Known here as the "Tijuana Trolley," the system is to begin operating in late July, on time and on budget, serving a 16-mile route between downtown San Diego and the Mexican border. Local officials are so pleased that they are talking of building a line that would connect downtown and the city's eastern suburbs.
The $86 million light-rail project was funded by the state gasoline tax, with some help from a .25 percent local sales tax.
It is the first trolley system built in the United States in a generation and the country's cheapest mass transit system, in terms of dollars per mile, in 40 years. It cost only a little more than $5 million for San Francisco's Bay Area Rapid Transit system and $43 million for Washington's Metro.

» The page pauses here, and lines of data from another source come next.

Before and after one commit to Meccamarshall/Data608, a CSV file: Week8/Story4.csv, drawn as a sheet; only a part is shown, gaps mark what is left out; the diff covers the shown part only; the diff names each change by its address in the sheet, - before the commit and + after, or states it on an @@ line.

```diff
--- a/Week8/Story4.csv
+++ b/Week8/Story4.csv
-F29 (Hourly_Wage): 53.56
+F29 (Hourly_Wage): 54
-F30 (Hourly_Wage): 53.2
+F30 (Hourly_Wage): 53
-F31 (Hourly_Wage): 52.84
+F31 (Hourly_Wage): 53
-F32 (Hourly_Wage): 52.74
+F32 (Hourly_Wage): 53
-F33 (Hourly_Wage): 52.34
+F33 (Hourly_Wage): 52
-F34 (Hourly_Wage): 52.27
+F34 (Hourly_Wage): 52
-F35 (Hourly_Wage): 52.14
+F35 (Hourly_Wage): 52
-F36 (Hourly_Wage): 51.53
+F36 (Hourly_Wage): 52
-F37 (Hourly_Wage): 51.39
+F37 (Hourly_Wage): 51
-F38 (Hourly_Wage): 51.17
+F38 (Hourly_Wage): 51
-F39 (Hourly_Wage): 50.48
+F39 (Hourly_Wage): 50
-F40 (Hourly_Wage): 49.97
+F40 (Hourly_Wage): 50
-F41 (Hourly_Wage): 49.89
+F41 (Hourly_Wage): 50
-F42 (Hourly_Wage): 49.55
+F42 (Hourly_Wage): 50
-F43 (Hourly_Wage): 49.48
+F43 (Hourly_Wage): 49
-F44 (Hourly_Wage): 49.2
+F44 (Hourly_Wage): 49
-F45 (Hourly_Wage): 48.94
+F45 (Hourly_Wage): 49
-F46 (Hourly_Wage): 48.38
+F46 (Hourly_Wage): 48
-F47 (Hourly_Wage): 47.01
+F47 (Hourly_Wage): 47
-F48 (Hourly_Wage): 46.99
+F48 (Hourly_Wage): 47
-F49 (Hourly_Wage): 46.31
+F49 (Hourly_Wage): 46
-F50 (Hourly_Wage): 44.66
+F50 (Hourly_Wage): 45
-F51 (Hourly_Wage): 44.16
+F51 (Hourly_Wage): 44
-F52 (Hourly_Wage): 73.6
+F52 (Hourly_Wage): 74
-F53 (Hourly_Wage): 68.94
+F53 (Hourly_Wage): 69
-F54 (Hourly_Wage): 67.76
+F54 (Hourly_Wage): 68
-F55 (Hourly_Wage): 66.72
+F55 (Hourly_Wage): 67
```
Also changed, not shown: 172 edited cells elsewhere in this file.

The basic fare is $1, although those using the trolley in the downtown area alone will pay just 25 cents.
The city already owned 14.2 miles of track that once belonged to the San Diego's biggest factories, through its southern suburbs and stopping 200 feet from the Mexican border, provides the bulk of the trolley line.
To complete the line, the transit development board had to install 1.7 miles of traditional track along city streets. An overhead electric wire will provide power.
The two-car trains will make the trip in 33 minutes. The bus takes 77.
The cars, with a starter fleet of 14, were built by Siemens-DuWag of Dusseldorf, at $8000,000 apiece.